Thurs, Nov 10, 7:30 at Barlow Community Center. Dr. Erik Chaput discusses role of black abolitionists on Ohio’s fight to end slavery.
John L. Chapman House
The Hudson Enterprise reported on March 13, 1880:
“J. L. Chapman, who recently purchased the O’Brien farm on South Main Street, has just set out a hundred and thirty choice young maple trees, extending along the entire South Main Street and Ravenna Street frontage – an improvement which will be appreciated by the public. We learn that Mr. Chapman proposes to have the land fronting on Ravenna Street surveyed and divided into building lots, which will be shortly placed upon the market. The plat will be known as “Chapman’s Addition’ to Hudson.”

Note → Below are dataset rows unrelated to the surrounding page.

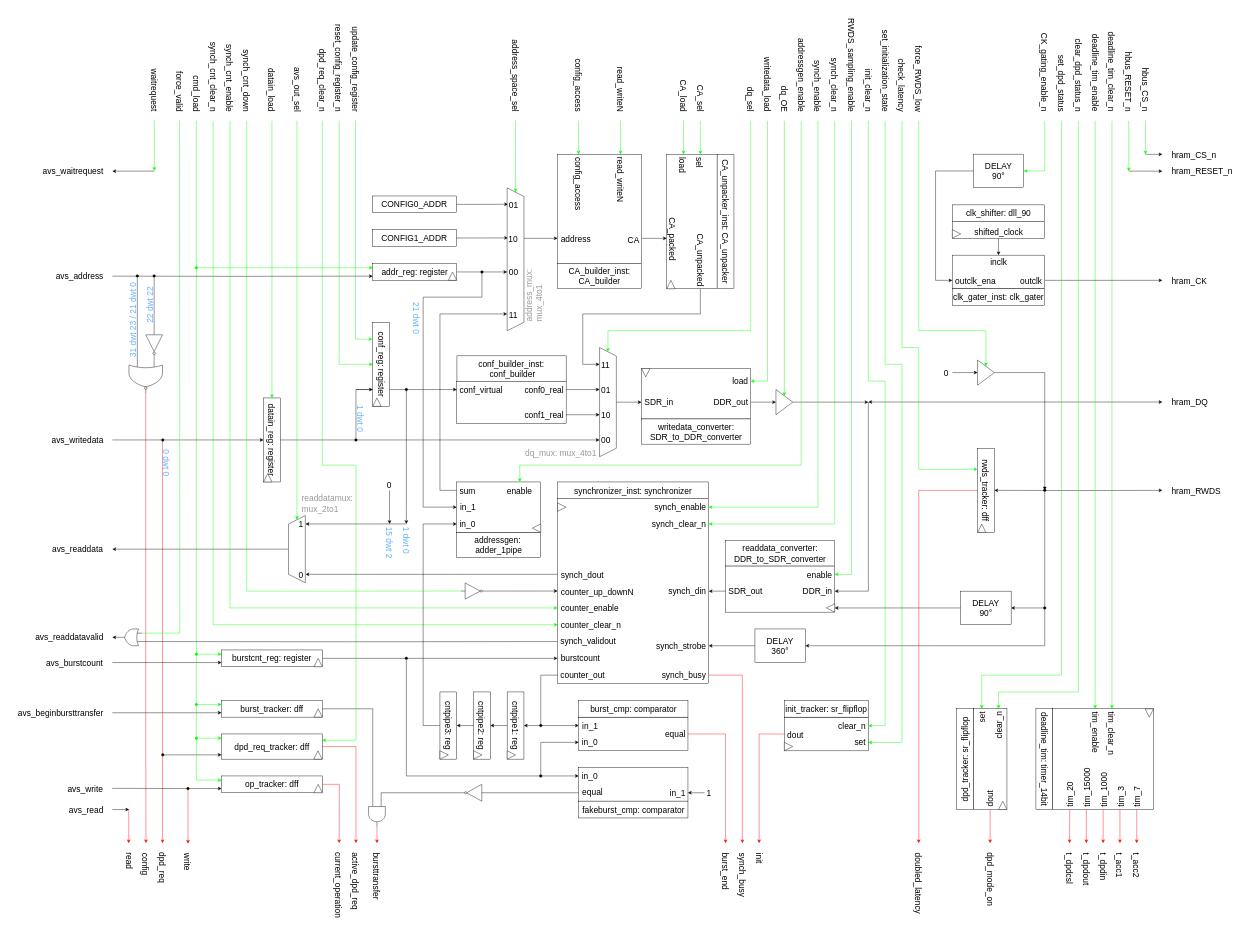
Earlier version of the draw.io diagram page "RTL" (2 of 8) of hyperram_system/ip/avs_to_hram_converter/schematics/avs_to_hram_converter.drawio (AndreaBononi/Intel_Cyclone10LP_systems). Source tidied: cells renumbered, new cells numbered last; positions are measured from the earlier drawing's top-left corner, leaving out a move shared by most shapes. Both pictures are drawn from the tidied source at 42%, with x=0, y=0 at pixel (7, 51).
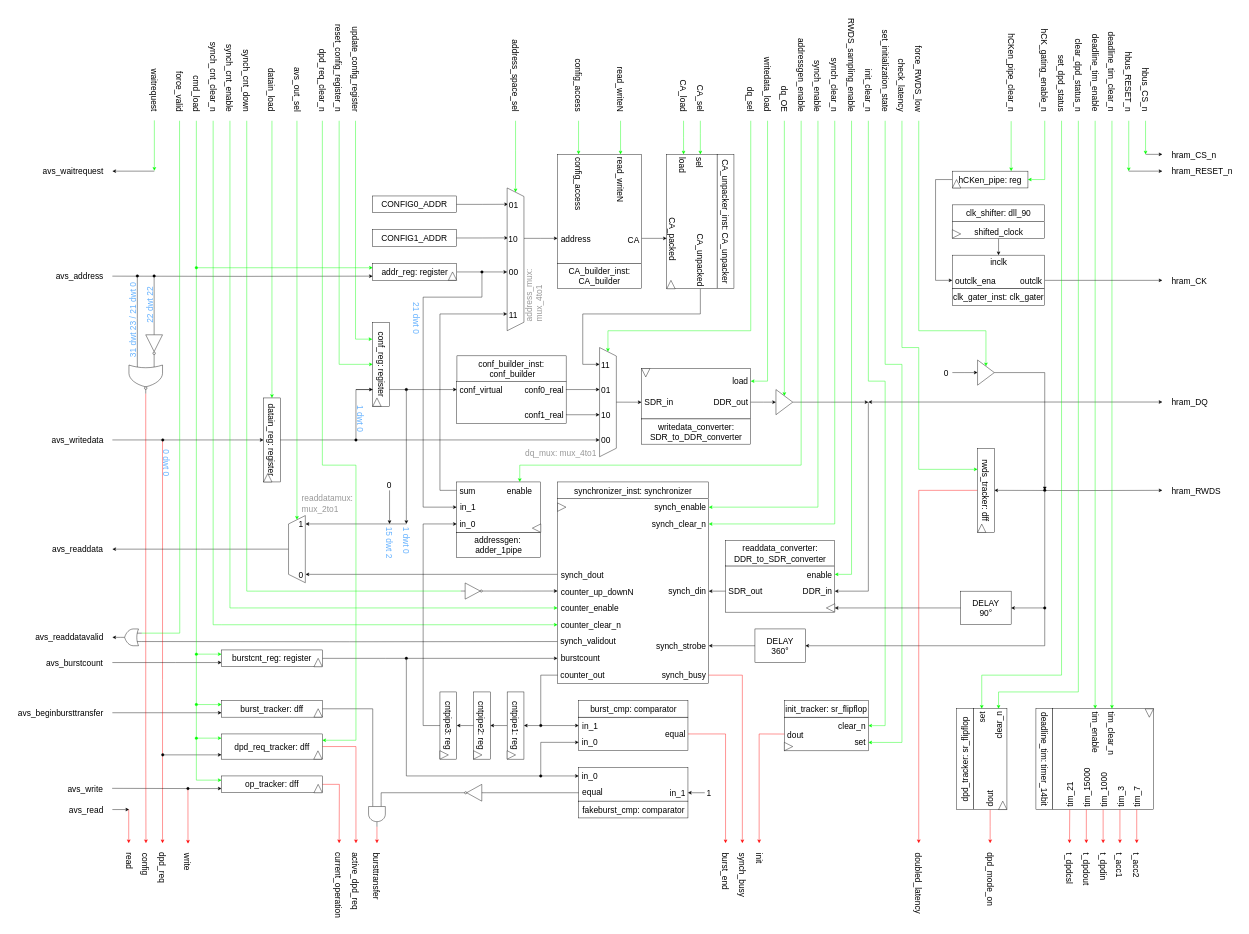
The same page after the edit.

Unchanged cells that the change refers to:
```xml
<mxCell id="72" style="rounded=0;whiteSpace=wrap;html=1;fontSize=20;rotation=0;" parent="1" vertex="1">
  <mxGeometry x="2250" y="485" width="220" height="80" as="geometry" />
</mxCell>
```

The edit, as a diff of the source:
```diff
@@
-    <mxCell id="35" style="edgeStyle=orthogonalEdgeStyle;rounded=0;jettySize=auto;html=1;strokeColor=default;entryX=0;entryY=0.75;entryDx=0;entryDy=0;exitX=0;exitY=0.5;exitDx=0;exitDy=0;" parent="1" edge="1" source="337" target="72">
+    <mxCell id="35" style="edgeStyle=orthogonalEdgeStyle;rounded=0;jettySize=auto;html=1;strokeColor=default;entryX=0;entryY=0.75;entryDx=0;entryDy=0;exitX=0.5;exitY=1;exitDx=0;exitDy=0;" parent="1" edge="1" source="341" target="72">
       <mxGeometry relative="1" as="geometry">
         <Array as="points">
-          <mxPoint x="2210" y="285" />
+          <mxPoint x="2210" y="305" />
           <mxPoint x="2210" y="545" />
         </Array>
       </mxGeometry>
     </mxCell>
-    <mxCell id="36" value="&lt;font style=&quot;font-size: 20px;&quot;&gt;CK_gating_enable_n&lt;/font&gt;" style="text;html=1;align=right;verticalAlign=middle;strokeColor=none;fillColor=none;rotation=90;fontSize=15;" parent="1" vertex="1">
-      <mxGeometry x="2364" y="19.1" width="210" height="40" as="geometry" />
+    <mxCell id="36" value="&lt;font style=&quot;font-size: 20px;&quot;&gt;hCK_gating_enable_n&lt;/font&gt;" style="text;html=1;align=right;verticalAlign=middle;strokeColor=none;fillColor=none;rotation=90;fontSize=15;" parent="1" vertex="1">
+      <mxGeometry x="2360" y="15.1" width="220" height="40" as="geometry" />
     </mxCell>
@@
-    <mxCell id="103" value="tim_20" style="text;html=1;align=left;verticalAlign=middle;strokeColor=none;fillColor=none;fontSize=20;rotation=-90;" parent="1" vertex="1">
+    <mxCell id="103" value="tim_21" style="text;html=1;align=left;verticalAlign=middle;strokeColor=none;fillColor=none;fontSize=20;rotation=-90;" parent="1" vertex="1">
       <mxGeometry x="2490" y="1740.8" width="80" height="40" as="geometry" />
     </mxCell>
@@
-    <mxCell id="336" style="edgeStyle=orthogonalEdgeStyle;rounded=0;jettySize=auto;html=1;entryX=1;entryY=0.5;entryDx=0;entryDy=0;strokeColor=#00FF00;" parent="1" edge="1" target="337">
+    <mxCell id="336" style="edgeStyle=orthogonalEdgeStyle;rounded=0;jettySize=auto;html=1;entryX=0.5;entryY=0;entryDx=0;entryDy=0;strokeColor=#00FF00;" parent="1" edge="1" target="341">
       <mxGeometry relative="1" as="geometry">
         <mxPoint x="2470" y="165" as="sourcePoint" />
         <Array as="points">
-          <mxPoint x="2470" y="284" />
+          <mxPoint x="2470" y="305" />
         </Array>
       </mxGeometry>
     </mxCell>
-    <mxCell id="337" value="&lt;div&gt;DELAY&lt;/div&gt;&lt;div&gt;90°&lt;br&gt;&lt;/div&gt;" style="rounded=0;whiteSpace=wrap;html=1;fontSize=20;" parent="1" vertex="1">
-      <mxGeometry x="2300" y="244.5" width="120" height="80" as="geometry" />
-    </mxCell>
@@
+    <mxCell id="340" style="edgeStyle=orthogonalEdgeStyle;rounded=0;orthogonalLoop=1;jettySize=auto;html=1;strokeColor=#00FF00;" parent="1" edge="1">
+      <mxGeometry relative="1" as="geometry">
+        <mxPoint x="2390" y="166" as="sourcePoint" />
+        <mxPoint x="2390" y="285" as="targetPoint" />
+      </mxGeometry>
+    </mxCell>
+    <mxCell id="341" value="&lt;font style=&quot;font-size: 20px;&quot;&gt;hCKen_pipe: reg&lt;/font&gt;" style="rounded=0;whiteSpace=wrap;html=1;horizontal=1;direction=south;fontSize=20;rotation=0;align=center;" parent="1" vertex="1">
+      <mxGeometry x="2250" y="285" width="180" height="40" as="geometry" />
+    </mxCell>
+    <mxCell id="342" style="triangle;whiteSpace=wrap;html=1;direction=west;fontSize=20;rotation=90;align=center;" parent="1" vertex="1">
+      <mxGeometry x="2250" y="305" width="20" height="20" as="geometry" />
+    </mxCell>
+    <mxCell id="343" value="&lt;font style=&quot;font-size: 20px;&quot;&gt;hCKen_pipe_clear_n&lt;/font&gt;" style="text;html=1;align=right;verticalAlign=middle;strokeColor=none;fillColor=none;rotation=90;fontSize=15;" parent="1" vertex="1">
+      <mxGeometry x="2285" y="20" width="210" height="40" as="geometry" />
+    </mxCell>
```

John L. Chapman was a son of John L. Chapman, a farmer with holdings in northwest Hudson Township. Chapman actually had filed a suit against G. H. O’Brien resulting in a sheriff’s sale of this property. He demolished the old farm house and built this one in its place in 1881. The house has a boxed cornice, a heavy frieze and two long single-pane triple hung windows on the lower front façade, with a center chimney and an entryway on the north-south cross gable.